• **About this exercise**
For each line in the data below that has the word "styles", copy that line.

• **Front-end code change data**
*** Begin section ***

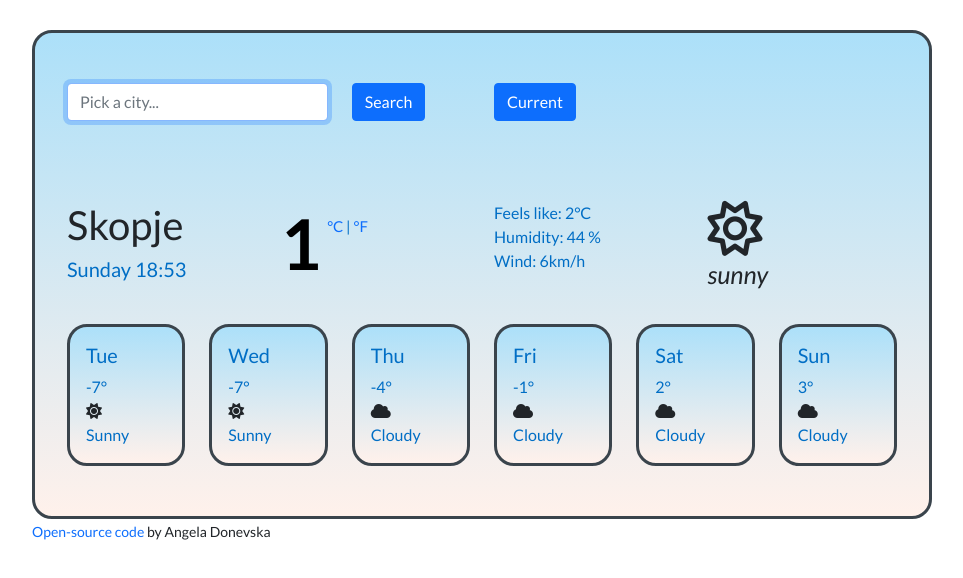
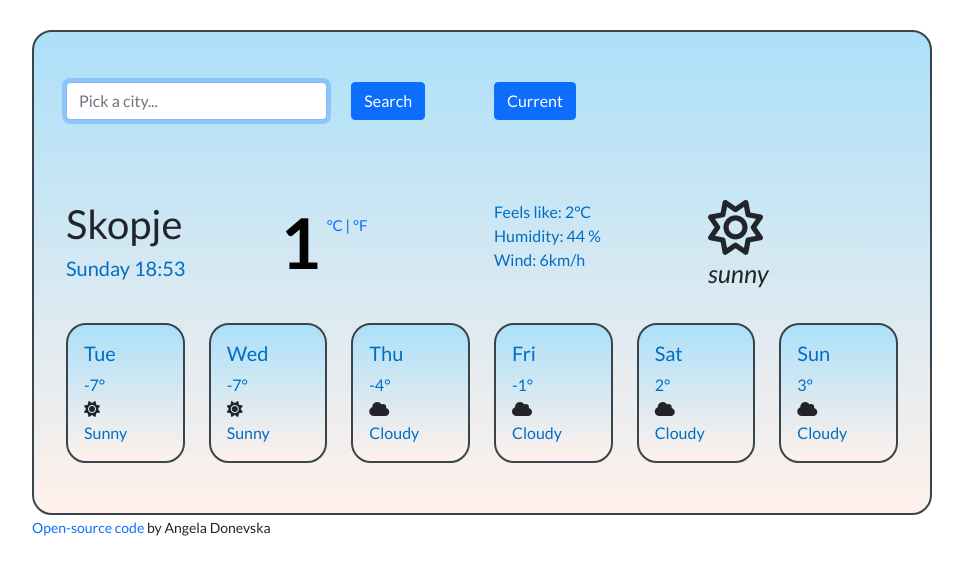
Before and after one commit to CrazyButtercup/Weather-App, a plain HTML site: page index.html in a window 1280 px wide. Shown: the whole page, without its empty margins (158-1121 px from the left). Drawn offline with nearby package versions, Linux system fonts and the light colour scheme; no server answers.

Commit message:
Update styles.css

```diff
--- a/src/styles.css
+++ b/src/styles.css
@@ -20,7 +20,7 @@ em {
   background: linear-gradient(to top, #fff1eb 0%, #ace0f9 100%);
   padding: 20px 20px 20px 20px;
   line-height: 1.5;
-  border: 3px solid #3a444c;
+  border: 2px solid #3a444c;
   border-radius: 20px;
   max-width: 900px;
 }
@@ -49,6 +49,6 @@ a {
 }
 .card {
   background: linear-gradient(to top, #fff1eb 0%, #ace0f9 100%);
-  border: 3px solid #3a444c;
+  border: 2px solid #3a444c;
   border-radius: 20px;
 }
```
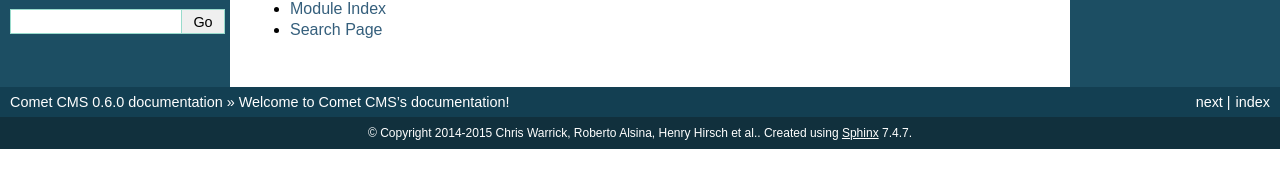
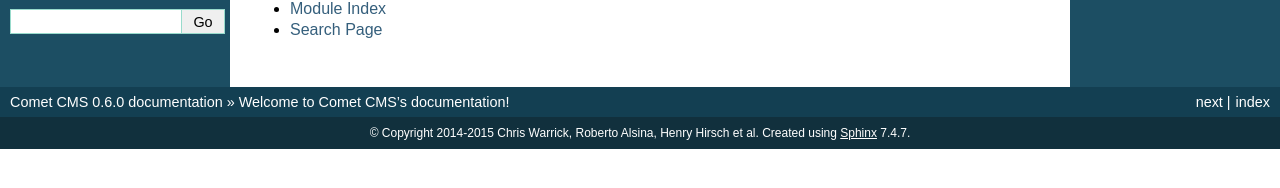
Before and after one commit to getnikola/coil, a Sphinx documentation site: the page built from docs/index.rst, in a window 1280 px wide. Shown: the part 270-458 px from the top of the page. Built offline with Sphinx 7.4.7, drawn with Linux system fonts in a browser that asks for light colours; pages that are not in the unit, such as notebooks, are missing from menus.

```diff
--- a/docs/conf.py
+++ b/docs/conf.py
@@ -48,7 +48,7 @@ master_doc = 'index'
 
 # General information about the project.
 project = 'Comet CMS'
-copyright = '2014-2015 Chris Warrick, Roberto Alsina, Henry Hirsch et al.'
+copyright = '2014-2015 Chris Warrick, Roberto Alsina, Henry Hirsch et al'
 
 # The version info for the project you're documenting, acts as replacement for
 # |version| and |release|, also used in various other places throughout the
```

*** End section ***

• **Answer box**
Update styles.css
--- a/src/styles.css
+++ b/src/styles.css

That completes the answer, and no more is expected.